Diabetes had long been knocking on Herrera’s door. The disease claimed the lives of her mother and younger sister, and led her father to a double limb amputation before claiming his life, too.
While Herrera, was acutely aware of diabetes, heart disease — another closely related health threat with just as many familial warning signs — was flying under her radar.
When her 37-year-old sister’s heart stopped as a complication of her diabetes, Herrera asked a coach at her school for some fitness tips. He helped her design a regimen that included lifting weights and running. She also started watching her diet.
“But I’ll be honest,” Herrera said, “if the coach wasn’t watching, I had my bag of potato chips. I’d go to my older sister’s house and not think twice about what I was putting into my body. I was telling myself it was OK because I was working out.”
Turn for the worse

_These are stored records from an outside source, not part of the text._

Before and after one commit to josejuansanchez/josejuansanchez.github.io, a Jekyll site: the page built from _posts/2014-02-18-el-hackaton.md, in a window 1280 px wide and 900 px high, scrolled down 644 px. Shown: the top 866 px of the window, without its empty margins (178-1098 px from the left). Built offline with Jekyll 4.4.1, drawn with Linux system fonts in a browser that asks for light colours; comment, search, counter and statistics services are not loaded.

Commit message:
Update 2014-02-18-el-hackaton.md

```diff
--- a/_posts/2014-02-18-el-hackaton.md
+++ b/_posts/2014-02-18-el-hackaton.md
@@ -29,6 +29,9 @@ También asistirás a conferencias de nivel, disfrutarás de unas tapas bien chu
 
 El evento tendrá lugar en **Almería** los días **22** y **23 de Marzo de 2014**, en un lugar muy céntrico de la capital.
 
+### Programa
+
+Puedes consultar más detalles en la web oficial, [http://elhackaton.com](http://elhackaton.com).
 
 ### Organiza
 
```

Around the start of the 2017-18 school year, a checkup showed she had prediabetes. Not type 1 like her mother, younger sister, and father, but type 2, the kind often traced to lifestyle choices, such as consuming sodas, pork tamales slathered in salsa, and refried beans. The doctor encouraged Christina to keep exercising and to pay closer attention to her diet.
“But I was so naïve about what that meant,” she said. “I thought that if I kept eating salads, that was good enough.”

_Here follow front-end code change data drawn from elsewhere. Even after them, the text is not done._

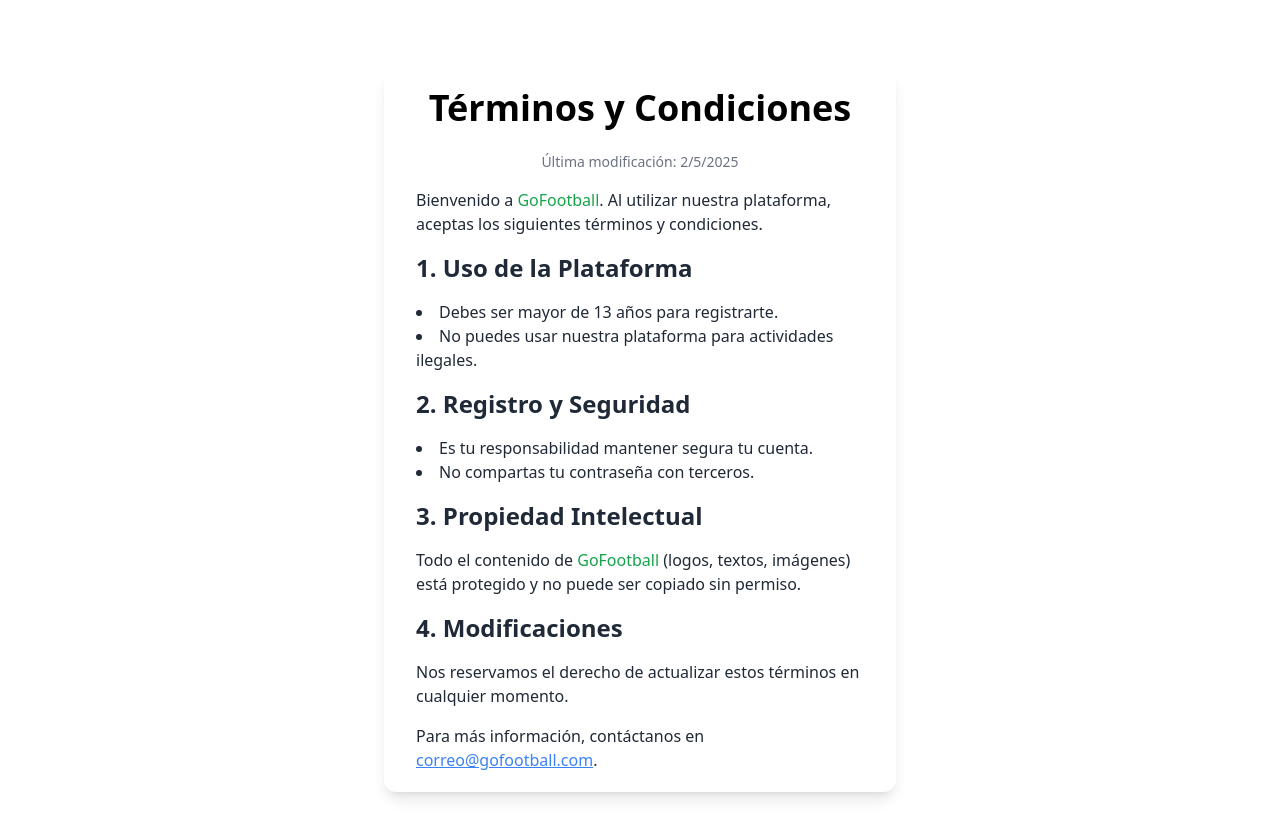
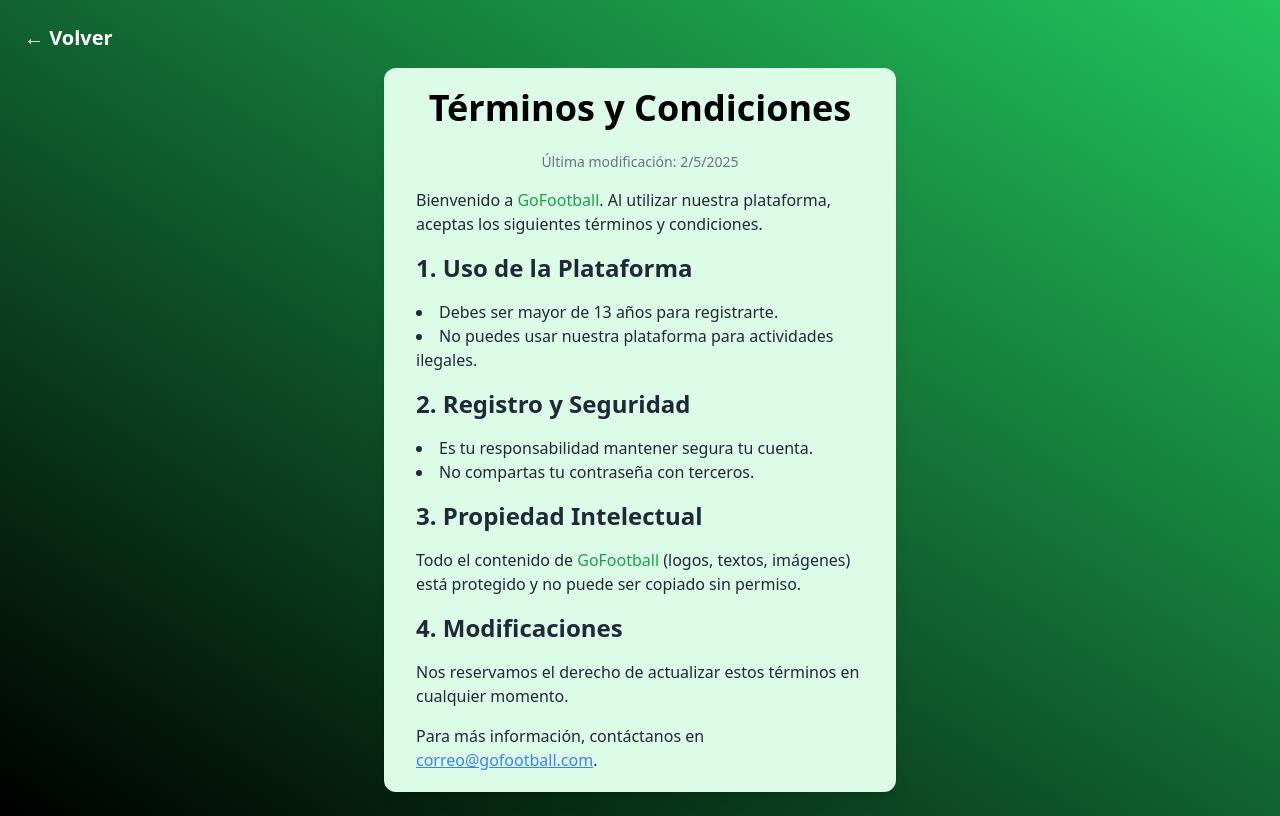
Before and after one commit to adriesco/TFG, a React (Vite) app in the folder mi-trabajo/: page /terminoscondiciones in a window 1280 px wide. Built offline with nearby package versions, Linux system fonts and the light colour scheme.

Commit message:
color cambiado

```diff
--- a/mi-trabajo/src/components/PreguntasFrecuentes.jsx
+++ b/mi-trabajo/src/components/PreguntasFrecuentes.jsx
@@ -5,14 +5,14 @@
   const fechaActual = new Date().toLocaleDateString("es-ES");
 
   return (
-    <main className="flex flex-col items-center justify-center flex-grow text-center p-6">
+    <main className=" flex flex-col items-center justify-center flex-grow text-center p-6 bg-gradient-to-tr from-black to-green-500">
       <Link
         to="/mainhome"
         className="self-start mb-4 text-white hover:text-green-200 transition text-xl font-semibold"
       >
         ← Volver
       </Link>
-      <div className="max-w-lg w-full px-8 py-5 rounded-xl bg-white shadow-lg">
+      <div className="max-w-lg w-full px-8 py-5 rounded-xl bg-green-100 shadow-lg">
         <h1 className="text-4xl font-extrabold mb-6 opacity-0 animate-fade-in delay-100 text-black">
           Preguntas Frecuentes
         </h1>
--- a/mi-trabajo/src/components/Privacidad.jsx
+++ b/mi-trabajo/src/components/Privacidad.jsx
@@ -5,14 +5,14 @@
   const fechaActual = new Date().toLocaleDateString("es-ES");
 
   return (
-    <main className="flex flex-col items-center justify-center flex-grow text-center p-6">
+    <main className="flex flex-col items-center justify-center flex-grow text-center p-6 bg-gradient-to-tr from-black to-green-500">
       <Link
         to="/mainhome"
         className="self-start mb-4 text-white hover:text-green-200 transition text-xl font-semibold"
       >
         ← Volver
       </Link>
-      <div className="max-w-lg w-full px-8 py-5 rounded-xl bg-white shadow-lg">
+      <div className="max-w-lg w-full px-8 py-5 rounded-xl bg-green-100 shadow-lg">
         <h1 className="text-4xl font-extrabold mb-6 opacity-0 animate-fade-in delay-100 text-black">
           Política de Privacidad
         </h1>
--- a/mi-trabajo/src/components/TerminosCondiciones.jsx
+++ b/mi-trabajo/src/components/TerminosCondiciones.jsx
@@ -5,14 +5,14 @@
   const fechaActual = new Date().toLocaleDateString("es-ES");
 
   return (
-    <main className="flex flex-col items-center justify-center flex-grow text-center p-6">
+    <main className="flex flex-col items-center justify-center flex-grow text-center p-6 bg-gradient-to-tr from-black to-green-500">
       <Link
         to="/mainhome"
         className="self-start mb-4 text-white hover:text-green-200 transition text-xl font-semibold"
       >
         ← Volver
       </Link>
-      <div className="max-w-lg w-full px-8 py-5 rounded-xl bg-white shadow-lg">
+      <div className="max-w-lg w-full px-8 py-5 rounded-xl bg-green-100 shadow-lg">
         <h1 className="text-4xl font-extrabold mb-6 opacity-0 animate-fade-in delay-100 text-black">
           Términos y Condiciones
         </h1>
```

In the final weeks of that school year, as Herrera walked the stairs to her second-floor classroom, her heart raced. Breaths became short. She began sweating. When she got to her room, her stomach felt upset.

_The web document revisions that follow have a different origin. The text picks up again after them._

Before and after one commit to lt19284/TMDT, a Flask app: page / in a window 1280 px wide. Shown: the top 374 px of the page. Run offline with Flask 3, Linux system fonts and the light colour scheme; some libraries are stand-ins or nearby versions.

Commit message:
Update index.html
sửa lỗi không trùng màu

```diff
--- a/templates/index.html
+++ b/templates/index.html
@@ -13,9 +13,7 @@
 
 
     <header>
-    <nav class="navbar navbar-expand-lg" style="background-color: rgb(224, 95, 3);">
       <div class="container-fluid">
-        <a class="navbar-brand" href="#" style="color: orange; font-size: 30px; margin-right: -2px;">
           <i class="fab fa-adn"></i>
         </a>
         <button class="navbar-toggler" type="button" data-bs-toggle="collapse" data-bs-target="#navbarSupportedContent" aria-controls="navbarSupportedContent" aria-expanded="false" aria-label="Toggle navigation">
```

She was persuaded to visit the school nurse, who checked Herrera’s blood pressure.
“I have to call an ambulance,” the nurse said.
A stress test led to a cardiac catheterization procedure, which led to open-heart surgery for a triple bypass. In the hospital, Herrera found out she was no longer prediabetic. She had type 2 diabetes.
People living with type 2 diabetes are twice as likely to develop and die from cardiovascular disease, such as heart attacks, strokes, and heart failure. For Herrera, open-heart surgery was her final wake-up call.
Herrera doubled down on her research, learning how to scrutinize food nutrition labels and make better choices when ordering meals in her favorite restaurants. Herrera, a Know Diabetes by Heart national ambassador, also started running with the encouragement of high school friends she reconnected with after her surgery.
She began running in October 2018 and completed her first 10K last December. She now has her sights set on a triathlon. While the event date keeps moving due to COVID-19, Herrera keeps her eye on her goal and trains as if her life depends on it. Because it just might.
Some of Herrera’s family members and friends don’t understand her passion for health. Their attitude, she said, is “If I get sick, I get sick.” But her emotional heart is scarred by losing her parents and sister to diabetes and heart disease.
“Getting up every morning is a wonderful thing,” Herrera said. “Diabetes is not hopeless. You can make changes and you can reverse this.”
She’s taking her second chance — her “take 2” — to manage her diabetes, protect her heart, and build a healthy life for her son.
“I pledge that it ends with me,” she said.